(Beginning of INFORMATION PROVIDED)

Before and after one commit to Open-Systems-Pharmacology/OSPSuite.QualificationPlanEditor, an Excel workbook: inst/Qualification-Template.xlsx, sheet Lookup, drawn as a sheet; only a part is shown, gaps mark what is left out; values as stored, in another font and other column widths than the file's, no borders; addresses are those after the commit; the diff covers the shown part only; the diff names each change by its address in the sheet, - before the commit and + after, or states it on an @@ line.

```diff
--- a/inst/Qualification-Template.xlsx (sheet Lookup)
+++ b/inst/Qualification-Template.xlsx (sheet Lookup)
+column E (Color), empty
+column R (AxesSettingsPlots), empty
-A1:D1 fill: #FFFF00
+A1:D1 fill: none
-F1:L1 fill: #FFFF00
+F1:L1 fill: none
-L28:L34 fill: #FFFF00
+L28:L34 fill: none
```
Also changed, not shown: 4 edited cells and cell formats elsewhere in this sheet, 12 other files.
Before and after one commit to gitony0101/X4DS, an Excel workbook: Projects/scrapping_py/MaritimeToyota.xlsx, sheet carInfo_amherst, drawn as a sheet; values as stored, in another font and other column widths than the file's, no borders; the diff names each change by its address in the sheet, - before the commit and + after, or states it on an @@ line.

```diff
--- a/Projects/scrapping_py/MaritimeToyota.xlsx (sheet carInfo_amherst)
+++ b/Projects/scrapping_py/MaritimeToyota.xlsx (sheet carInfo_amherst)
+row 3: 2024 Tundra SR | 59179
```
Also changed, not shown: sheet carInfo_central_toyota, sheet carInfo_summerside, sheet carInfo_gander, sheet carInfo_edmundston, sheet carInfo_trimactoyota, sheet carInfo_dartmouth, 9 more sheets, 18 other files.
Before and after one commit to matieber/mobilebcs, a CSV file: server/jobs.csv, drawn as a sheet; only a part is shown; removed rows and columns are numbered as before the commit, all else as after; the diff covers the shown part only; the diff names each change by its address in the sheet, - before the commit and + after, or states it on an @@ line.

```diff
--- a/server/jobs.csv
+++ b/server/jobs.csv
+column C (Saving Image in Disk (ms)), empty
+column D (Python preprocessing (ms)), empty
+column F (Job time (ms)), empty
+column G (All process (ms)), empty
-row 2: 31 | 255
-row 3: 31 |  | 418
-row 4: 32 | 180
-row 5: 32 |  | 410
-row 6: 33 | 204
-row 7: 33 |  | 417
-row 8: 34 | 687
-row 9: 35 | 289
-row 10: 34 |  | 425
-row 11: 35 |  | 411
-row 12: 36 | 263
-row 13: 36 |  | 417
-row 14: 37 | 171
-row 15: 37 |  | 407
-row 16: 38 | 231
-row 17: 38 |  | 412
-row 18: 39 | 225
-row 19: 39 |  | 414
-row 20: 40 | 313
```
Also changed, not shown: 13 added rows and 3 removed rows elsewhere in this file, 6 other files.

(End of INFORMATION PROVIDED)

-- EXERCISE PROMPT --
Go through the records and set each one down again, unchanged.

-- YOUR RESPONSE --
Before and after one commit to Open-Systems-Pharmacology/OSPSuite.QualificationPlanEditor, an Excel workbook: inst/Qualification-Template.xlsx, sheet Lookup, drawn as a sheet; only a part is shown, gaps mark what is left out; values as stored, in another font and other column widths than the file's, no borders; addresses are those after the commit; the diff covers the shown part only; the diff names each change by its address in the sheet, - before the commit and + after, or states it on an @@ line.

```diff
--- a/inst/Qualification-Template.xlsx (sheet Lookup)
+++ b/inst/Qualification-Template.xlsx (sheet Lookup)
+column E (Color), empty
+column R (AxesSettingsPlots), empty
-A1:D1 fill: #FFFF00
+A1:D1 fill: none
-F1:L1 fill: #FFFF00
+F1:L1 fill: none
-L28:L34 fill: #FFFF00
+L28:L34 fill: none
```
Also changed, not shown: 4 edited cells and cell formats elsewhere in this sheet, 12 other files.
Before and after one commit to gitony0101/X4DS, an Excel workbook: Projects/scrapping_py/MaritimeToyota.xlsx, sheet carInfo_amherst, drawn as a sheet; values as stored, in another font and other column widths than the file's, no borders; the diff names each change by its address in the sheet, - before the commit and + after, or states it on an @@ line.

```diff
--- a/Projects/scrapping_py/MaritimeToyota.xlsx (sheet carInfo_amherst)
+++ b/Projects/scrapping_py/MaritimeToyota.xlsx (sheet carInfo_amherst)
+row 3: 2024 Tundra SR | 59179
```
Also changed, not shown: sheet carInfo_central_toyota, sheet carInfo_summerside, sheet carInfo_gander, sheet carInfo_edmundston, sheet carInfo_trimactoyota, sheet carInfo_dartmouth, 9 more sheets, 18 other files.
Before and after one commit to matieber/mobilebcs, a CSV file: server/jobs.csv, drawn as a sheet; only a part is shown; removed rows and columns are numbered as before the commit, all else as after; the diff covers the shown part only; the diff names each change by its address in the sheet, - before the commit and + after, or states it on an @@ line.

```diff
--- a/server/jobs.csv
+++ b/server/jobs.csv
+column C (Saving Image in Disk (ms)), empty
+column D (Python preprocessing (ms)), empty
+column F (Job time (ms)), empty
+column G (All process (ms)), empty
-row 2: 31 | 255
-row 3: 31 |  | 418
-row 4: 32 | 180
-row 5: 32 |  | 410
-row 6: 33 | 204
-row 7: 33 |  | 417
-row 8: 34 | 687
-row 9: 35 | 289
-row 10: 34 |  | 425
-row 11: 35 |  | 411
-row 12: 36 | 263
-row 13: 36 |  | 417
-row 14: 37 | 171
-row 15: 37 |  | 407
-row 16: 38 | 231
-row 17: 38 |  | 412
-row 18: 39 | 225
-row 19: 39 |  | 414
-row 20: 40 | 313
```
Also changed, not shown: 13 added rows and 3 removed rows elsewhere in this file, 6 other files.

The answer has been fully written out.